=== Your objective ===
Look at the data below and print exactly the lines from its first line through the line with "display: flex;"; the pictures stay out of the copy.

=== Excerpted data ===
__________________________________________________

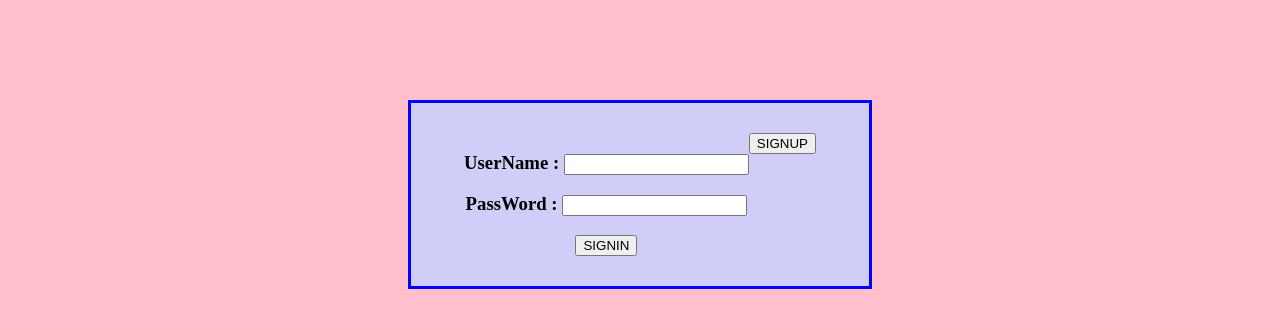
Repository: Vamsigundubogula/E-Commerce-Website
Page: http://localhost/E-commerce-website/login.jsp
An editor plug-in stored every save of this project. The page is shown before and after the next save, followed by the edit.
The browser window is 1280 px wide. The pictures show the whole page.
The page is served by Tomcat 9. Other server files are loaded and not shown.

Above is the page before, as saved 2023-09-11 16:30:48.

### E-commerce-website/WebContent/login.jsp
<%@ page language="java" contentType="text/html; charset=ISO-8859-1"
    pageEncoding="ISO-8859-1"%>
<!DOCTYPE html>
<html>
<head>
<meta charset="ISO-8859-1">
<title>Insert title here</title>
<style>
.content {
  justify-content: center;
  display: flex;
  margin: 100px 400px;
  border: 3px solid blue;
  padding: 30px;
  background-color: rgb(208, 205, 248);
}
</style>
</head>
<body bgcolor="pink">
    <div class="content">
    <form action="login" method="post" align="center">
    <h3>UserName : <input type="text" name="uname"></h3>
    <h3>PassWord : <input type="password" name="pass"></h3>
    <form action="login" align="left"><button type="submit">SIGNIN</button></form>
    <form action="signup.jsp" align="right"><button type="submit">SIGNUP</button></form>



    </form>

    </div>


</body>
</html>

After the next save:
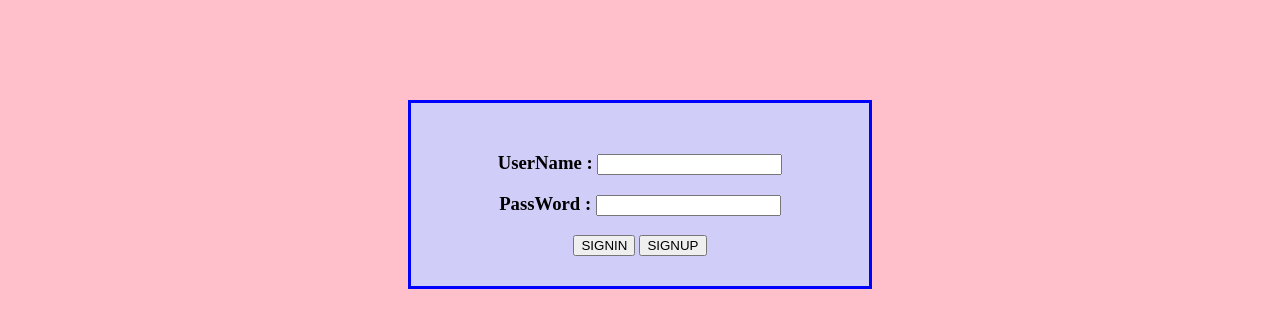
Saved 75 s later.
--- a/E-commerce-website/WebContent/login.jsp
+++ b/E-commerce-website/WebContent/login.jsp
@@ -21,8 +21,10 @@
     <form action="login" method="post" align="center">
     <h3>UserName : <input type="text" name="uname"></h3>
     <h3>PassWord : <input type="password" name="pass"></h3>
-    <form action="login" align="left"><button type="submit">SIGNIN</button></form>
+    <form action="login" align="left"><button type="submit">SIGNIN</button>
     <form action="signup.jsp" align="right"><button type="submit">SIGNUP</button></form>
+    </form>
+
 
 
 

After the 3 saves that followed:
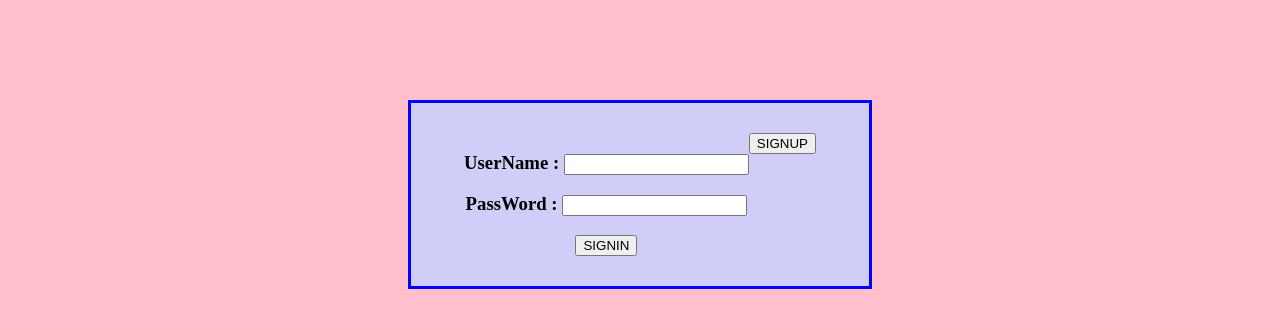
The 3 saves are shown as one change because 2 left the picture as it was.
The last was saved 2 min 22 s later.
--- a/E-commerce-website/WebContent/login.jsp
+++ b/E-commerce-website/WebContent/login.jsp
@@ -21,10 +21,8 @@
     <form action="login" method="post" align="center">
     <h3>UserName : <input type="text" name="uname"></h3>
     <h3>PassWord : <input type="password" name="pass"></h3>
-    <form action="login" align="left"><button type="submit">SIGNIN</button>
+    <form action="login" align="left"><button type="submit">SIGNIN</button></form>
     <form action="signup.jsp" align="right"><button type="submit">SIGNUP</button></form>
-    </form>
-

__________________________________________________

=== Written answer ===
Repository: Vamsigundubogula/E-Commerce-Website
Page: http://localhost/E-commerce-website/login.jsp
An editor plug-in stored every save of this project. The page is shown before and after the next save, followed by the edit.
The browser window is 1280 px wide. The pictures show the whole page.
The page is served by Tomcat 9. Other server files are loaded and not shown.

Above is the page before, as saved 2023-09-11 16:30:48.

### E-commerce-website/WebContent/login.jsp
<%@ page language="java" contentType="text/html; charset=ISO-8859-1"
    pageEncoding="ISO-8859-1"%>
<!DOCTYPE html>
<html>
<head>
<meta charset="ISO-8859-1">
<title>Insert title here</title>
<style>
.content {
  justify-content: center;
  display: flex;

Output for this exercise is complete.